■ **GOAL OF THE EXERCISE**: The expected result is a word-for-word copy of the entries, minus any pictures.

Change listing data
=== Begin Enclosure ===

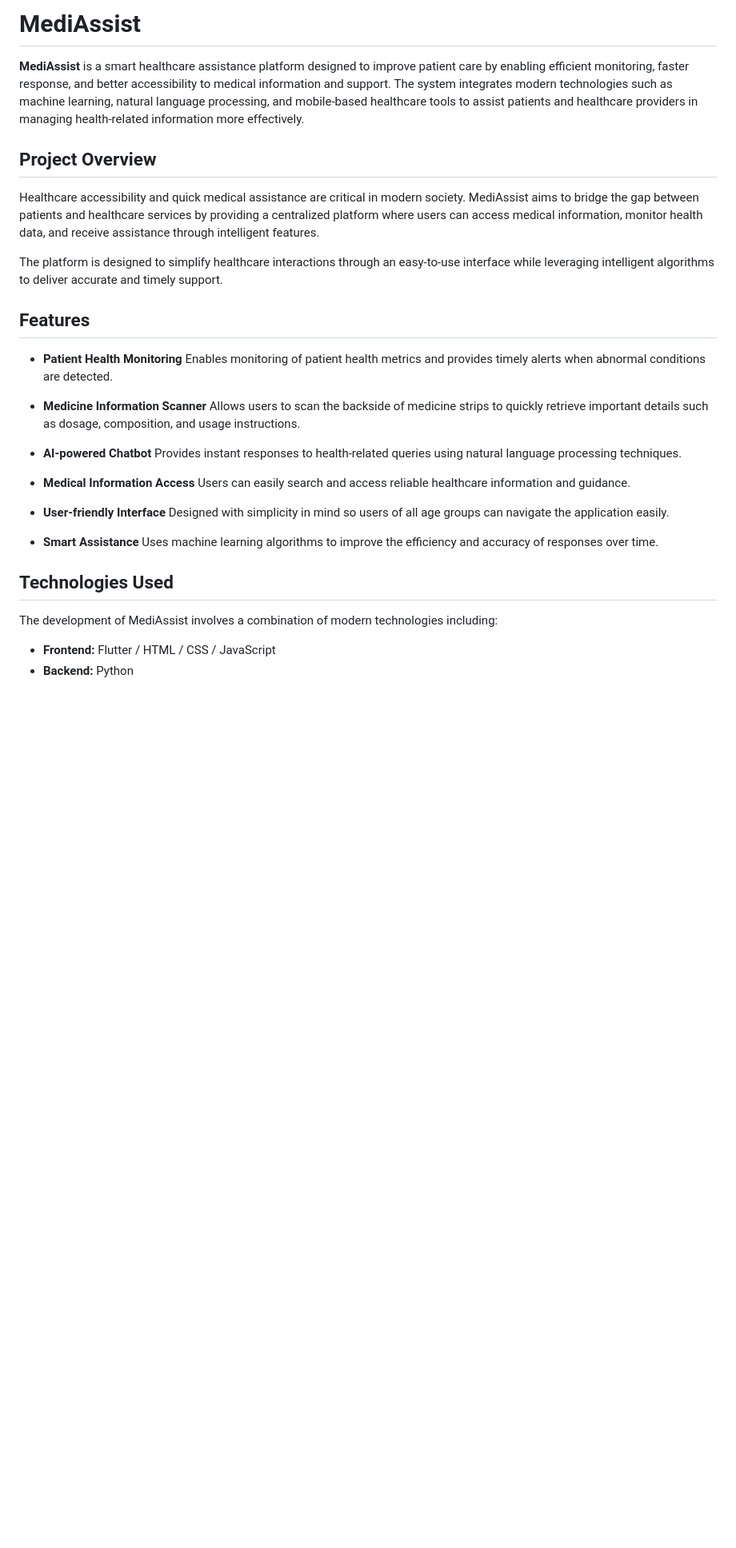
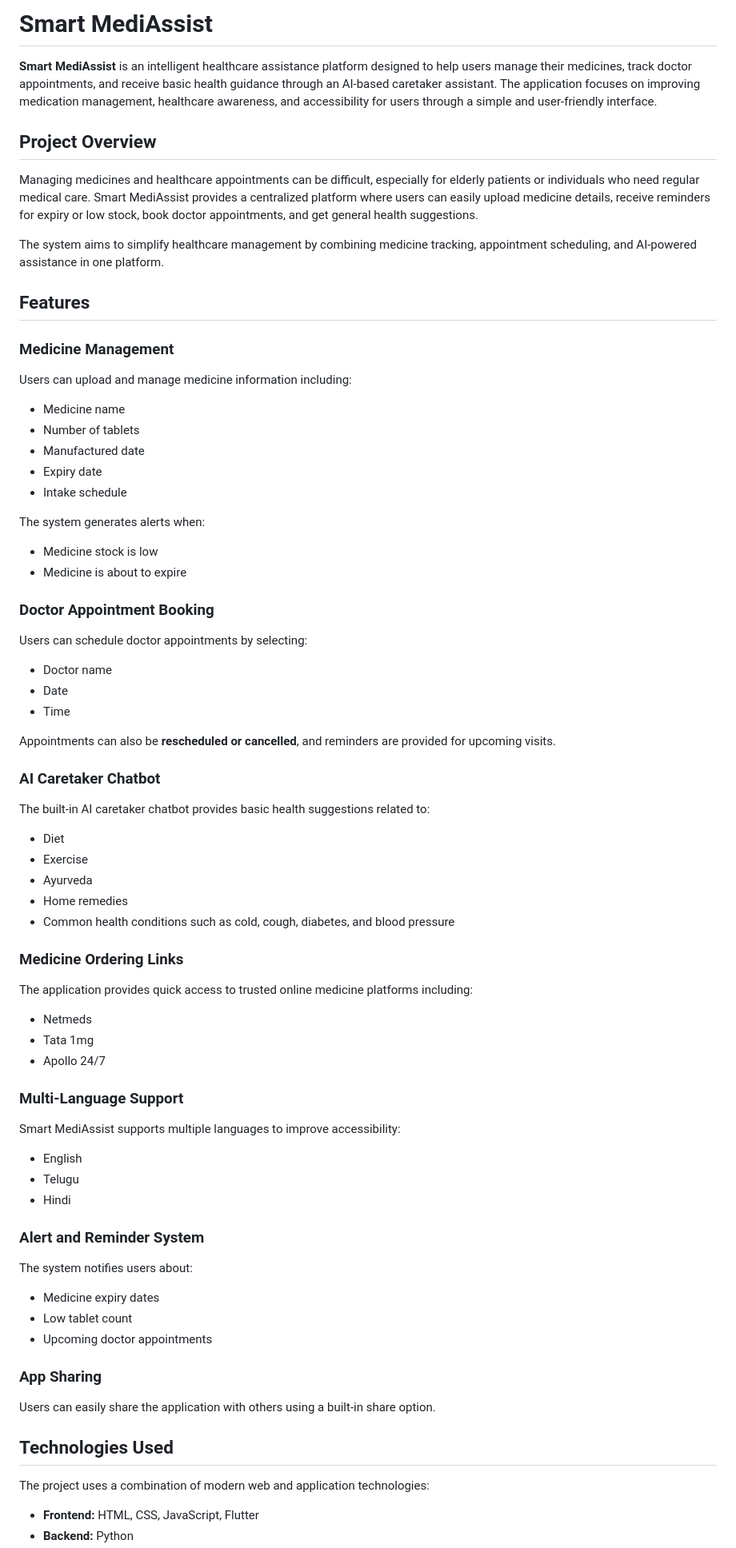
Before and after one commit to AnanyaVinnakota/MediAssist, a Markdown page: README.md, the part around one of its changes. Shown at 80% size. Drawn GitHub-style; blank space fills up the shorter version.

```diff
--- a/README.md
+++ b/README.md
@@ -1,36 +1,81 @@
-# MediAssist
+# Smart MediAssist
 
-**MediAssist** is a smart healthcare assistance platform designed to improve patient care by enabling efficient monitoring, faster response, and better accessibility to medical information and support. The system integrates modern technologies such as machine learning, natural language processing, and mobile-based healthcare tools to assist patients and healthcare providers in managing health-related information more effectively.
+**Smart MediAssist** is an intelligent healthcare assistance platform designed to help users manage their medicines, track doctor appointments, and receive basic health guidance through an AI-based caretaker assistant. The application focuses on improving medication management, healthcare awareness, and accessibility for users through a simple and user-friendly interface.
 
 ## Project Overview
 
-Healthcare accessibility and quick medical assistance are critical in modern society. MediAssist aims to bridge the gap between patients and healthcare services by providing a centralized platform where users can access medical information, monitor health data, and receive assistance through intelligent features.
+Managing medicines and healthcare appointments can be difficult, especially for elderly patients or individuals who need regular medical care. Smart MediAssist provides a centralized platform where users can easily upload medicine details, receive reminders for expiry or low stock, book doctor appointments, and get general health suggestions.
 
-The platform is designed to simplify healthcare interactions through an easy-to-use interface while leveraging intelligent algorithms to deliver accurate and timely support.
+The system aims to simplify healthcare management by combining medicine tracking, appointment scheduling, and AI-powered assistance in one platform.
 
 ## Features
 
-* **Patient Health Monitoring**
-  Enables monitoring of patient health metrics and provides timely alerts when abnormal conditions are detected.
+### Medicine Management
 
-* **Medicine Information Scanner**
-  Allows users to scan the backside of medicine strips to quickly retrieve important details such as dosage, composition, and usage instructions.
+Users can upload and manage medicine information including:
 
-* **AI-powered Chatbot**
-  Provides instant responses to health-related queries using natural language processing techniques.
+* Medicine name
+* Number of tablets
+* Manufactured date
+* Expiry date
+* Intake schedule
 
-* **Medical Information Access**
-  Users can easily search and access reliable healthcare information and guidance.
+The system generates alerts when:
 
-* **User-friendly Interface**
-  Designed with simplicity in mind so users of all age groups can navigate the application easily.
+* Medicine stock is low
+* Medicine is about to expire
 
-* **Smart Assistance**
-  Uses machine learning algorithms to improve the efficiency and accuracy of responses over time.
+### Doctor Appointment Booking
+
+Users can schedule doctor appointments by selecting:
+
+* Doctor name
+* Date
+* Time
+
+Appointments can also be **rescheduled or cancelled**, and reminders are provided for upcoming visits.
+
+### AI Caretaker Chatbot
+
+The built-in AI caretaker chatbot provides basic health suggestions related to:
+
+* Diet
+* Exercise
+* Ayurveda
+* Home remedies
+* Common health conditions such as cold, cough, diabetes, and blood pressure
+
+### Medicine Ordering Links
+
+The application provides quick access to trusted online medicine platforms including:
+
+* Netmeds
+* Tata 1mg
+* Apollo 24/7
+
+### Multi-Language Support
+
+Smart MediAssist supports multiple languages to improve accessibility:
+
+* English
+* Telugu
+* Hindi
+
+### Alert and Reminder System
+
+The system notifies users about:
+
+* Medicine expiry dates
+* Low tablet count
+* Upcoming doctor appointments
+
+### App Sharing
+
+Users can easily share the application with others using a built-in share option.
 
 ## Technologies Used
 
-The development of MediAssist involves a combination of modern technologies including:
+The project uses a combination of modern web and application technologies:
 
-* **Frontend:** Flutter / HTML / CSS / JavaScript
+* **Frontend:** HTML, CSS, JavaScript, Flutter
 * **Backend:** Python
```
Also changed, not shown: other parts of README.md (+16 -12 lines).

=== End Enclosure ===

■ **ANSWER TO THIS EXERCISE**:
Before and after one commit to AnanyaVinnakota/MediAssist, a Markdown page: README.md, the part around one of its changes. Shown at 80% size. Drawn GitHub-style; blank space fills up the shorter version.

```diff
--- a/README.md
+++ b/README.md
@@ -1,36 +1,81 @@
-# MediAssist
+# Smart MediAssist
 
-**MediAssist** is a smart healthcare assistance platform designed to improve patient care by enabling efficient monitoring, faster response, and better accessibility to medical information and support. The system integrates modern technologies such as machine learning, natural language processing, and mobile-based healthcare tools to assist patients and healthcare providers in managing health-related information more effectively.
+**Smart MediAssist** is an intelligent healthcare assistance platform designed to help users manage their medicines, track doctor appointments, and receive basic health guidance through an AI-based caretaker assistant. The application focuses on improving medication management, healthcare awareness, and accessibility for users through a simple and user-friendly interface.
 
 ## Project Overview
 
-Healthcare accessibility and quick medical assistance are critical in modern society. MediAssist aims to bridge the gap between patients and healthcare services by providing a centralized platform where users can access medical information, monitor health data, and receive assistance through intelligent features.
+Managing medicines and healthcare appointments can be difficult, especially for elderly patients or individuals who need regular medical care. Smart MediAssist provides a centralized platform where users can easily upload medicine details, receive reminders for expiry or low stock, book doctor appointments, and get general health suggestions.
 
-The platform is designed to simplify healthcare interactions through an easy-to-use interface while leveraging intelligent algorithms to deliver accurate and timely support.
+The system aims to simplify healthcare management by combining medicine tracking, appointment scheduling, and AI-powered assistance in one platform.
 
 ## Features
 
-* **Patient Health Monitoring**
-  Enables monitoring of patient health metrics and provides timely alerts when abnormal conditions are detected.
+### Medicine Management
 
-* **Medicine Information Scanner**
-  Allows users to scan the backside of medicine strips to quickly retrieve important details such as dosage, composition, and usage instructions.
+Users can upload and manage medicine information including:
 
-* **AI-powered Chatbot**
-  Provides instant responses to health-related queries using natural language processing techniques.
+* Medicine name
+* Number of tablets
+* Manufactured date
+* Expiry date
+* Intake schedule
 
-* **Medical Information Access**
-  Users can easily search and access reliable healthcare information and guidance.
+The system generates alerts when:
 
-* **User-friendly Interface**
-  Designed with simplicity in mind so users of all age groups can navigate the application easily.
+* Medicine stock is low
+* Medicine is about to expire
 
-* **Smart Assistance**
-  Uses machine learning algorithms to improve the efficiency and accuracy of responses over time.
+### Doctor Appointment Booking
+
+Users can schedule doctor appointments by selecting:
+
+* Doctor name
+* Date
+* Time
+
+Appointments can also be **rescheduled or cancelled**, and reminders are provided for upcoming visits.
+
+### AI Caretaker Chatbot
+
+The built-in AI caretaker chatbot provides basic health suggestions related to:
+
+* Diet
+* Exercise
+* Ayurveda
+* Home remedies
+* Common health conditions such as cold, cough, diabetes, and blood pressure
+
+### Medicine Ordering Links
+
+The application provides quick access to trusted online medicine platforms including:
+
+* Netmeds
+* Tata 1mg
+* Apollo 24/7
+
+### Multi-Language Support
+
+Smart MediAssist supports multiple languages to improve accessibility:
+
+* English
+* Telugu
+* Hindi
+
+### Alert and Reminder System
+
+The system notifies users about:
+
+* Medicine expiry dates
+* Low tablet count
+* Upcoming doctor appointments
+
+### App Sharing
+
+Users can easily share the application with others using a built-in share option.
 
 ## Technologies Used
 
-The development of MediAssist involves a combination of modern technologies including:
+The project uses a combination of modern web and application technologies:
 
-* **Frontend:** Flutter / HTML / CSS / JavaScript
+* **Frontend:** HTML, CSS, JavaScript, Flutter
 * **Backend:** Python
```
Also changed, not shown: other parts of README.md (+16 -12 lines).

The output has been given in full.